Sunday, 28 February 2010

Emulating the Manchester SSEM

display from my Manchester SSEM emulator
The Manchester Small-Scale Experimental Machine was the first computer to store programs in memory and was built at the University of Manchester in 1948 by Williams, Kilburn and Toothill.

The machine had 32 words of 32 bit memory, one register and supported 7 instructions:

000JMPs, CJump
100JRPc+s, CRelative Jump
010LDN-s, ALoad and Negate
110STOa, SStore
001SUBa-s, ASubtract
011CMPTestSkip if Negative
111STOPStopHalt Machine
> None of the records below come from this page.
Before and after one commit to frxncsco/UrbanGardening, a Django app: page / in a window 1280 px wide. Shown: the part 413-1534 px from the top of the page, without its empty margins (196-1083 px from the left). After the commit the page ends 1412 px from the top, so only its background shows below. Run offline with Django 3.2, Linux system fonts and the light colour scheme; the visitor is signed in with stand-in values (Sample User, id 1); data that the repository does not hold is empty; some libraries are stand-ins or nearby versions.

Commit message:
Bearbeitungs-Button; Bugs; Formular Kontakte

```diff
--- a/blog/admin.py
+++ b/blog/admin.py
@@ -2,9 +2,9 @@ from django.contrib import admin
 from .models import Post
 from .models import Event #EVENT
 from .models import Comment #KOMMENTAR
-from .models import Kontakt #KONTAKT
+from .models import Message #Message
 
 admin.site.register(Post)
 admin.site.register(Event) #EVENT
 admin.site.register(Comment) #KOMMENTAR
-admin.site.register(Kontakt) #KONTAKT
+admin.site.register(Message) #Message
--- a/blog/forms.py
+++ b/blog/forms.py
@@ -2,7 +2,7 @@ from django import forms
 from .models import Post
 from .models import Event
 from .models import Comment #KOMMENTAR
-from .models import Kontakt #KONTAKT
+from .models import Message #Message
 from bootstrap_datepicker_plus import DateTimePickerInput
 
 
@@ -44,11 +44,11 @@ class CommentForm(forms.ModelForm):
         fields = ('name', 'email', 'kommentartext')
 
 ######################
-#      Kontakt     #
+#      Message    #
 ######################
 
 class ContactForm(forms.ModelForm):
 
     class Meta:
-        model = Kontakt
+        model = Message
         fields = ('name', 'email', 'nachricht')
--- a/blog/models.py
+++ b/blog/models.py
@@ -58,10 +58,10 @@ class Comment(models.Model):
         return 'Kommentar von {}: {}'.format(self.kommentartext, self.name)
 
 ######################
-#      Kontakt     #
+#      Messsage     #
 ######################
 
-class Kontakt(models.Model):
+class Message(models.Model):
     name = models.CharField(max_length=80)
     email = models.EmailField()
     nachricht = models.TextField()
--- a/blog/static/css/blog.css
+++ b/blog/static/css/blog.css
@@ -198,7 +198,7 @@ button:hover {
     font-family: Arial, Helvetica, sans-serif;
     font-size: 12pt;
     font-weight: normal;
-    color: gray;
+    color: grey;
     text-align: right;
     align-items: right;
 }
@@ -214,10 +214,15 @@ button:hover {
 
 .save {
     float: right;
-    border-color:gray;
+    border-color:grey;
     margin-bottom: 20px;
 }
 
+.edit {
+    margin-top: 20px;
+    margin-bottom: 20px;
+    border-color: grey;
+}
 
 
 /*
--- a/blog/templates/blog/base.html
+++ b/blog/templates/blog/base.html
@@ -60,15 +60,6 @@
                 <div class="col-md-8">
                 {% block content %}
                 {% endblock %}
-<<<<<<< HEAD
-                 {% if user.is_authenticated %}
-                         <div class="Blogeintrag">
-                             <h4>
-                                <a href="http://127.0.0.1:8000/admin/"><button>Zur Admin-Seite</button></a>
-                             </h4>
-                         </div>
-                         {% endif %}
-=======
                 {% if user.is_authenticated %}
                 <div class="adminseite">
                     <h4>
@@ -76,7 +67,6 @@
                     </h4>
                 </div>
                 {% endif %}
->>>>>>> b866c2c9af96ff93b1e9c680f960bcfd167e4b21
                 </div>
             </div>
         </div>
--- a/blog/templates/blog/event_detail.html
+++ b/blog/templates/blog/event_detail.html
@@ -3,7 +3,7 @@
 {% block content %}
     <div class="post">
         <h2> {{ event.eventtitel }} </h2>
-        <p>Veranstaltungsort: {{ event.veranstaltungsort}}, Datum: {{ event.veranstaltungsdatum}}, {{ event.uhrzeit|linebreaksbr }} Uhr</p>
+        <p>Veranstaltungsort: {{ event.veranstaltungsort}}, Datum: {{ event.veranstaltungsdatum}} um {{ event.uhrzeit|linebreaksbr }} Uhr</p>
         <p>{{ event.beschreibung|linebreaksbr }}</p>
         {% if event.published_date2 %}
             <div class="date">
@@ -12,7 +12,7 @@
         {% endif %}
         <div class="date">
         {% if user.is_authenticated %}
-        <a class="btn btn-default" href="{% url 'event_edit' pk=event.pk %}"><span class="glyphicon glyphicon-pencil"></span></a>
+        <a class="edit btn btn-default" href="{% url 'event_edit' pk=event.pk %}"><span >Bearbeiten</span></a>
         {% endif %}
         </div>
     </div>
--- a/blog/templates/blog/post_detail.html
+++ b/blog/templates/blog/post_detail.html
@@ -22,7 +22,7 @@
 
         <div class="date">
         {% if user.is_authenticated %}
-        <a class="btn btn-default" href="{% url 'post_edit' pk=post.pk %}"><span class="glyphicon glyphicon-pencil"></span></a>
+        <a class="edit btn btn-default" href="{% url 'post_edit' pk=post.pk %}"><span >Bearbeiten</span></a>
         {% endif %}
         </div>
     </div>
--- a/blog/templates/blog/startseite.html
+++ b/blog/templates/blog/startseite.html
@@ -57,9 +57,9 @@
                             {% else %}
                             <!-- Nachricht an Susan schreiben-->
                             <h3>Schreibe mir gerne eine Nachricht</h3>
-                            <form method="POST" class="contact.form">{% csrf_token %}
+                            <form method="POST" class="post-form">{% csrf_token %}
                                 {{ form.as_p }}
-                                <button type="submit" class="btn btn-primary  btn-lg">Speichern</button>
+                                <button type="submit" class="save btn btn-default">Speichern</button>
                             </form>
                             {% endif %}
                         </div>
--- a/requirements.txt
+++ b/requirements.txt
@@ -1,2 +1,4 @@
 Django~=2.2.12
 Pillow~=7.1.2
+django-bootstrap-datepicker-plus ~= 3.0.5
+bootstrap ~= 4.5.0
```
With only 7 instructions the SSEM makes an ideal system for an emulation project. A basic simulator can be written in under 40 Intel x86 instructions. If you're tempted to write your own, the SSEM Reference Manual will come in handy. :-)

1 comment:

  1. See http://retrocode.blogspot.com/2009/11/secret-opcodes-of-8-bit-processors.html - from this post, it appears that 101 isn't defined and could be a secret opcode. But the manual given in that link above says it actually worked the same as 001.

    ReplyDelete